What the task asks
Scan the data below for the string "left". Copy every line where it appears.

Exercise input
-- Opening Marker --
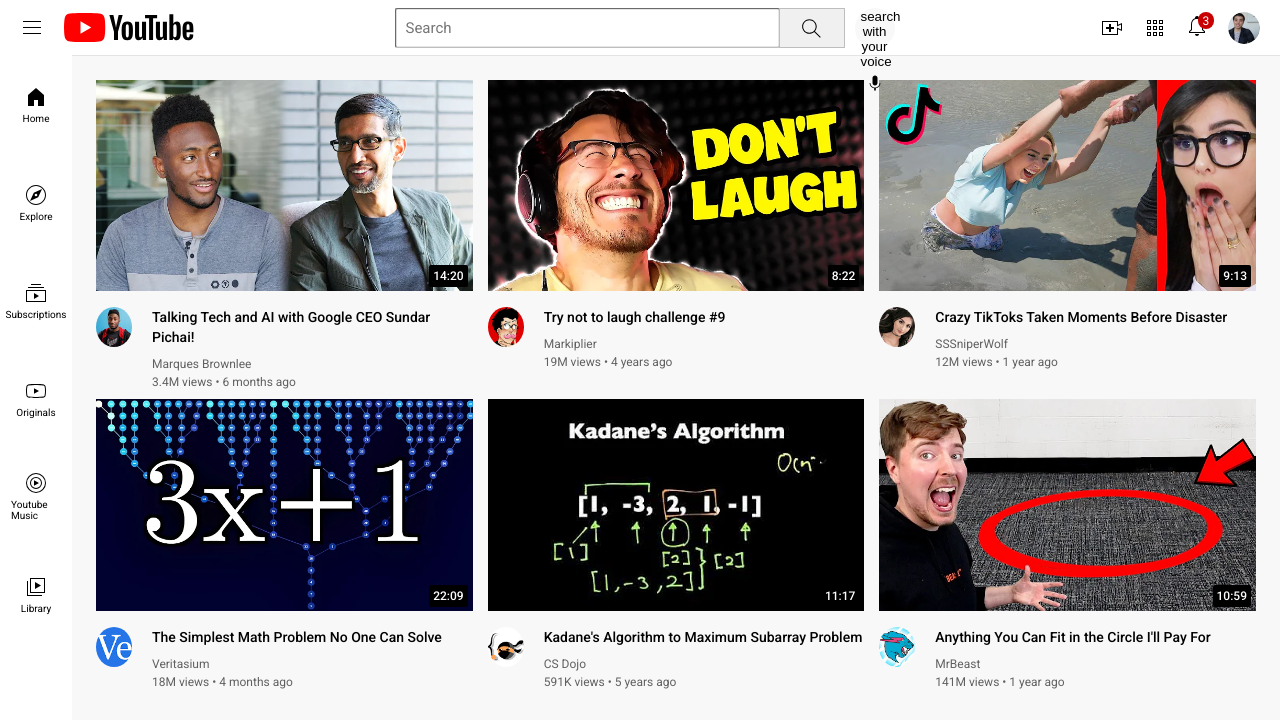
Repository: idahcarts-ux/html-css
Page: youtube.html
These files come from the project's save history. The page is drawn as it stood at one moment and after a run of saves; the edit follows.
The browser window is 1280 px wide. The pictures show the whole page.

Above is the page before, as saved 2025-11-21 07:15:25.

### youtube.html
<!DOCTYPE html>
<html>
<head>
  <title>YouTube.com Clone</title>

  <link rel="preconnect" href="https://fonts.googleapis.com">
  <link rel="preconnect" href="https://fonts.gstatic.com" crossorigin>
  <link href="https://fonts.googleapis.com/css2?family=Roboto:wght@100;300;400;500;700;900&display=swap" rel="stylesheet">

<link rel="stylesheet" href="styles/general.css">
<link rel="stylesheet" href="styles/video.css">
<link rel="stylesheet" href="styles/header.css">
<link rel="stylesheet" href="styles/sidebar.css">



</head>
<body>
  <div class="header">
    <div class="left-section">
     <img class="hamburger-menu" src="icons/hamburger-menu.svg">
     <img class="youtube-logo" src="icons/youtube-logo.svg">
    </div>

    <div class="middle-section">
      <input class="search-bar" type="text" placeholder="Search">
    <button class="search-button">
      <img
      class="search-icon"
      src="icons/search.svg">
      <div class="tooltip">search</div>
    </button>
    <button class="voice-search-button">
      <div class="tooltip">search with your voice</div>
      <img
      class="voice-search-icon"
      src="icons/voice-search-icon.svg">
    </button>
    </div>

    <div class="right-section">
      <img
      class="uploads-icon"
      src="icons/upload.svg">
      <img
      class="youtube-apps-icon"
      src="icons/youtube-apps.svg">
      <div class="notification-icon-container">
       <img
      class="notification-icon"
      src="icons/notifications.svg">
      <div class="notifications-count">3</div>
      </div>
      <img
       class="current-user-picture"
       src="chanel-pictures/my-channel.jpeg">
    </div>

  </div>

   <div class="sidebar">
     <div class="sidebar-link">
      <img src="icons/home.svg">
      <div>Home</div>
     </div>
     <div class="sidebar-link">
      <img src="icons/explore.svg">
      <div>Explore</div>
     </div>
     <div class="sidebar-link">
      <img src="icons/subscriptions.svg">
      <div>Subscriptions</div>
     </div>
     <div class="sidebar-link">
      <img src="icons/originals.svg">
      <div>Originals</div>
      </div>
     <div class="sidebar-link">
      <img src="icons/youtube-music.svg">
       <div>Youtube Music</div>
     </div>
      <div class="sidebar-link">
      <img src="icons/library.svg">
       <div>Library</div>
     </div>

   </div>



  <!-- MAIN GRID START -->
  <div class="video-grid">

    <!-- 1 -->
    <div class="video-preview">
      <div class="thumbnails-row">
      <img class="thumbnails" src="thumbnails/thumbnail-1.webp">
      <div class="video-time">14:20</div>
      </div>
      <div class="video-info-grid">
        <div class="channel-pictures">
          <img class="profile-picture" src="chanel-pictures/channel-1.jpeg">
        </div>
        <div class="video-info">
          <p class="video-title">
            Talking Tech and AI with Google CEO Sundar Pichai!
          </p>
          <p class="video-author">Marques Brownlee</p>
          <p class="video-stats">3.4M views • 6 months ago</p>
        </div>
      </div>
    </div>

    <!-- 2 -->
    <div class="video-preview">
       <div class="thumbnails-row">
      <img class="thumbnails" src="thumbnails/thumbnail-2.webp">
      <div class="video-time">8:22</div>
      </div>
       <div class="video-info-grid">
        <div class="channel-pictures">
          <img class="profile-picture" src="chanel-pictures/channel-2.jpeg">
        </div>
        <div class="video-info">
          <p class="video-title">Try not to laugh challenge #9</p>
          <p class="video-author">Markiplier</p>
          <p class="video-stats">19M views • 4 years ago</p>
        </div>
      </div>
    </div>

    <!-- 3 -->
    <div class="video-preview">
      <div class="thumbnails-row">
     <img class="thumbnails" src="thumbnails/thumbnail-3.webp">
       <div class="video-time">9:13</div>
       </div>
      <div class="video-info-grid">
        <div class="channel-pictures">
          <img class="profile-picture" src="chanel-pictures/channel-3.jpeg">
        </div>
        <div class="video-info">
          <p class="video-title">Crazy TikToks Taken Moments Before Disaster</p>
          <p class="video-author">SSSniperWolf</p>
          <p class="video-stats">12M views • 1 year ago</p>
        </div>
      </div>
    </div>

    <!-- 4 -->
    <div class="video-preview">
      <div class="thumbnails-row">
      <img class="thumbnails" src="thumbnails/thumbnail-4.webp">
        <div class="video-time">22:09</div>
        </div>
      <div class="video-info-grid">
        <div class="channel-pictures">
          <img class="profile-picture" src="chanel-pictures/channel-4.jpeg">
        </div>
        <div class="video-info">
          <p class="video-title">The Simplest Math Problem No One Can Solve</p>
          <p class="video-author">Veritasium</p>
          <p class="video-stats">18M views • 4 months ago</p>
        </div>
      </div>
    </div>

    <!-- 5 -->
    <div class="video-preview">
      <div class="thumbnails-row">
      <img class="thumbnails" src="thumbnails/thumbnail-5.webp">
       <div class="video-time">11:17</div>
       </div>
      <div class="video-info-grid">
        <div class="channel-pictures">
          <img class="profile-picture" src="chanel-pictures/channel-5.jpeg">
        </div>
        <div class="video-info">
          <p class="video-title">
            Kadane's Algorithm to Maximum Subarray Problem
          </p>
          <p class="video-author">CS Dojo</p>
          <p class="video-stats">591K views • 5 years ago</p>
        </div>
      </div>
    </div>

    <!-- 6 -->
    <div class="video-preview">
      <div class="thumbnails-row">
         <img class="thumbnails" src="thumbnails/thumbnail-6.webp">
         <div class="video-time">10:59</div>
         </div>
         <div class="video-info-grid">
        <div class="channel-pictures">
          <img class="profile-picture" src="chanel-pictures/channel-6.jpeg">
        </div>
        <div class="video-info">
          <p class="video-title">
            Anything You Can Fit in the Circle I'll Pay For
          </p>
          <p class="video-author">MrBeast</p>
          <p class="video-stats">141M views • 1 year ago</p>
        </div>
      </div>
    </div>

  </div>
  <!-- MAIN GRID END -->



</body>
</html>

### styles/general.css
 p {
    font-family: Roboto, Arial;
    margin-top: 0;
    margin-bottom: 0;
  }

  body {
    margin: 0;
    padding-top: 80px;
    padding-right: 24px;
    padding-left: 96px;
    background-color: rgb(248, 248, 248);
  }

### styles/video.css



  .thumbnails {
    width: 100%;
  }



  .video-title {
    font-size: 14px;
    font-weight: 500;
    line-height: 20px;
    margin-bottom: 10px;
  }

  .video-info-grid {
    display: flex;
    margin-top: 12px;
  }

  /* FIX: Ensure the profile picture container is just large enough for the picture */
  .channel-pictures {
    width: 48px; /* Slightly larger than the picture for padding/margin */
    flex-shrink: 0;
    margin-right: 8px; /* Added some spacing to separate picture from text */
  }

  /* FIX: Ensure the profile picture fills its container and maintain aspect ratio */
  .profile-picture {
    width: 36px; /* Kept your desired size */
    height: 40px; /* Added explicit height to force a square container */
    object-fit: cover; /* Ensures image covers the area without distortion */
    border-radius: 50%;
  }

  /* FIX: Removed fixed width which was unnecessary and potentially restrictive */
  .video-info {
    /* width: 200px; <--- Removed this line */
    flex: 1; /* Allow it to take up the remaining space */
  }

  .video-author {
    font-size: 12px;
    color: rgb(96, 96, 96);
    margin-bottom: 4px;
  }

  .video-stats {
    font-size: 12px;
    color: rgb(96, 96, 96);
  }

  .video-grid {
    display: grid;
    grid-template-columns: 1fr 1fr 1fr;
    column-gap: 15px;
    row-gap: 10px;
  }
  .video-time {
    background-color: black;
    color: white;
    position: absolute;
    bottom:8px;
    right:5px;
    font-family: Roboto, Arial;
    font-size: 12px;
    font-weight: 500;
    padding-left: 4px;
    padding-right: 4px;
    padding-bottom: 4px;
    padding-top: 4px;
    border-radius: 2px;

}

  .thumbnails-row {
    margin-bottom: 8px;
    position: relative;
  }

### styles/header.css


  .header {
    height:55px;
    display:flex;
    flex-direction: row;
    justify-content: space-between;
    position: fixed;
    top:0;
    left:0;
    right:0;
    background-color: white;
    border-bottom-width: 1px;
    border-bottom-style: solid;
    border-bottom-color: rgb( 228, 228, 228);
    z-index:100;
  }

  .left-section {
  display: flex;
   align-items: center;


  }
    .youtube-logo {
    width: 12vw;        /* Scales with viewport width */
    min-width: 80px;    /* Don't get too small */
    max-width: 130px;   /* Don't grow too large */
    height: auto;       /* Keep aspect ratio */
    transition: width 0.25s ease;
}


  .hamburger-menu {
    height: 24px;
    margin-left: 20px;
    margin-right: 20px;
  }
  .middle-section {
    flex:1;
    margin-left: 30px;
    margin-right: 35px;
    max-width:500px;
    display: flex;
    align-items:center;
  }
  .search-bar {
    flex:1;
    height:36px;
    padding-left:10px;
    font-size: 16px;
    border-width: 1px;
    border-color: rgb(190, 190,190);
    border-radius: 2px;
    box-shadow: inset 0.05px 0.05px 1px rgba(0, 0, 0.05);
    width:0;
  }
  .search-bar::placeholder {
    font-family: Roboto, Arial;
    font-size:15px;
  }
  .search-icon{
    height:25px;
    margin-top:4px;
  }
  .search-button {
    height:40px;
    width:66px;
    background-color: rgb( 240, 240, 240);
    border-width: 1px;
    border-style:solid;
    border-color: rgb(190, 190,190);
    margin-left: -1px;
    margin-right: 10px;
    position: relative;
  }
  .search-button .tooltip, .voice-search-tooltip {
    position: absolute;
    background-color: gray;
    color:white;
    padding-top: 4px;
    padding-bottom: 4px;
    padding-left: 8px;
    padding-right: 8px;
    border-radius: 2px;
    font-size: 12px;
    bottom: -30px;
    opacity: 0;
    transition:opacity 0.15s;
    pointer-events: none;
  }

  .search-button:hover .tooltip {
   opacity: 1;
  }

  .search button, .voice-search-button{
    position: relative;
  }
  .voice-search-button {
    height:40px;
    width:40px;
    border-radius: 20px;
    border: none;
    background-color: rgb(248,248,248);
  }
  .voice-search-icon{
    height:20px;
    margin-top: 4px;

  }
  .right-section {
    width:180px;
    display:flex;
    align-items: center;
    justify-content: space-between;
    flex-shrink: 0;
  }
  .uploads-icon {
    height:24px;
  }
  .youtube-apps-icon {
    height:24px;
  }
  .notification-icon {
    height:24px;
  }
  .notification-icon-container {
    position:relative;
  }
  .notifications-count {
    position:absolute;
    top: -2px;
    right: -5px;
    background-color: rgb(200, 0, 0);
    color: white;
    font-family: Roboto, Arial;
    font-size: 12px;
    padding-left: 5px;
    padding-right: 5px;
    padding-top: 2px;
    padding-bottom: 1px;
    border-radius: 10px;
  }
  .current-user-picture {
    height:32px;
    border-radius: 16px;
    margin-right: 20px;
  }

### styles/sidebar.css
.sidebar {
  position: fixed;
  left: 0;
  bottom: 0;
  top: 55px;
  background-color: white;
  width: 72px;
  z-index: 200;
  padding-top: 5;

}
.sidebar-link {
  height: 76px;
  display: flex;
  justify-content: center;
  align-items: center;
  flex-direction: column;
  padding:11px;
  cursor: pointer;

}
.sidebar-link:hover {
  background-color: rgb(238, 238,238);
}
.sidebar-link img {
  height: 24px;
  margin-bottom: 4px;
}
.sidebar-link div {
 font-family: Roboto, Arial;
 font-size: 10px;
}

After the next 2 saves:
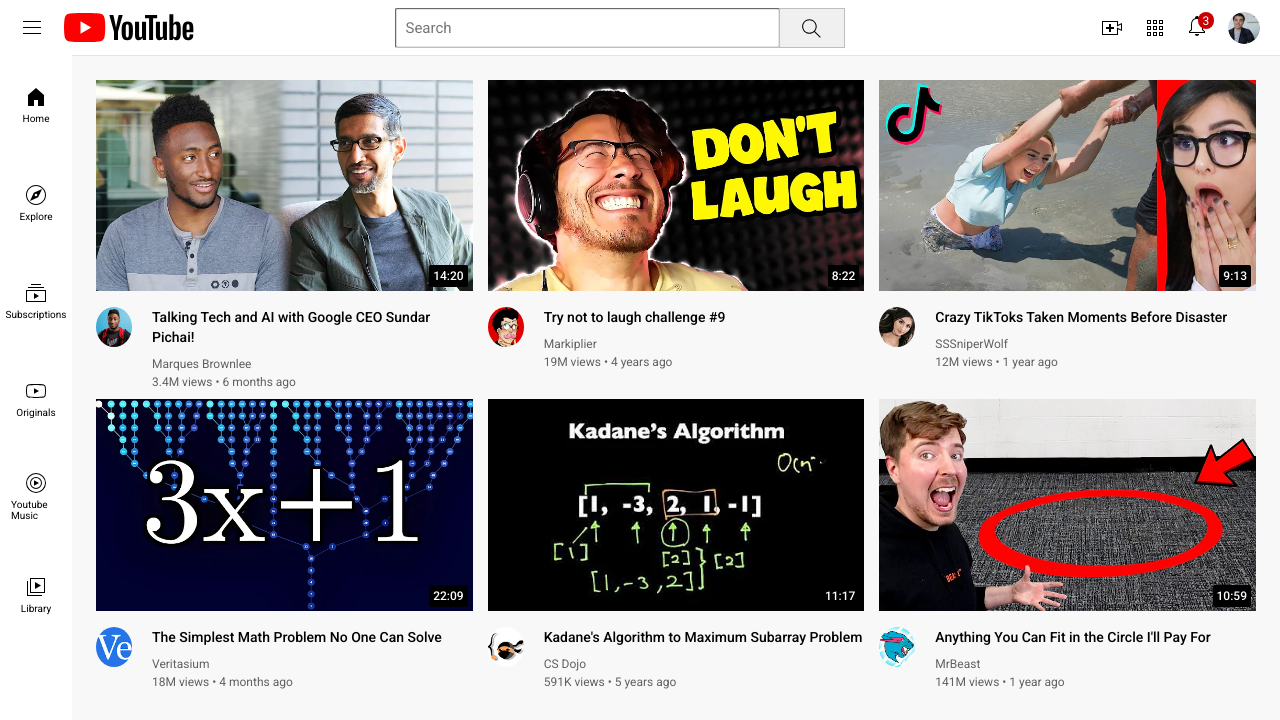
The 2 saves are shown as one change because they came seconds apart.
The last was saved 14 s later.
--- a/styles/header.css
+++ b/styles/header.css
@@ -74,7 +74,7 @@
     margin-right: 10px;
     position: relative;
   }
-  .search-button .tooltip, .voice-search-tooltip {
+  .search-button .tooltip, .voice-search-button {
     position: absolute;
     background-color: gray;
     color:white;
-- Closing Marker --
Reply
    <div class="left-section">
    padding-left: 96px;
    padding-left: 4px;
    left:0;
  .left-section {
    margin-left: 20px;
    margin-left: 30px;
    padding-left:10px;
    margin-left: -1px;
    padding-left: 8px;
    padding-left: 5px;
  left: 0;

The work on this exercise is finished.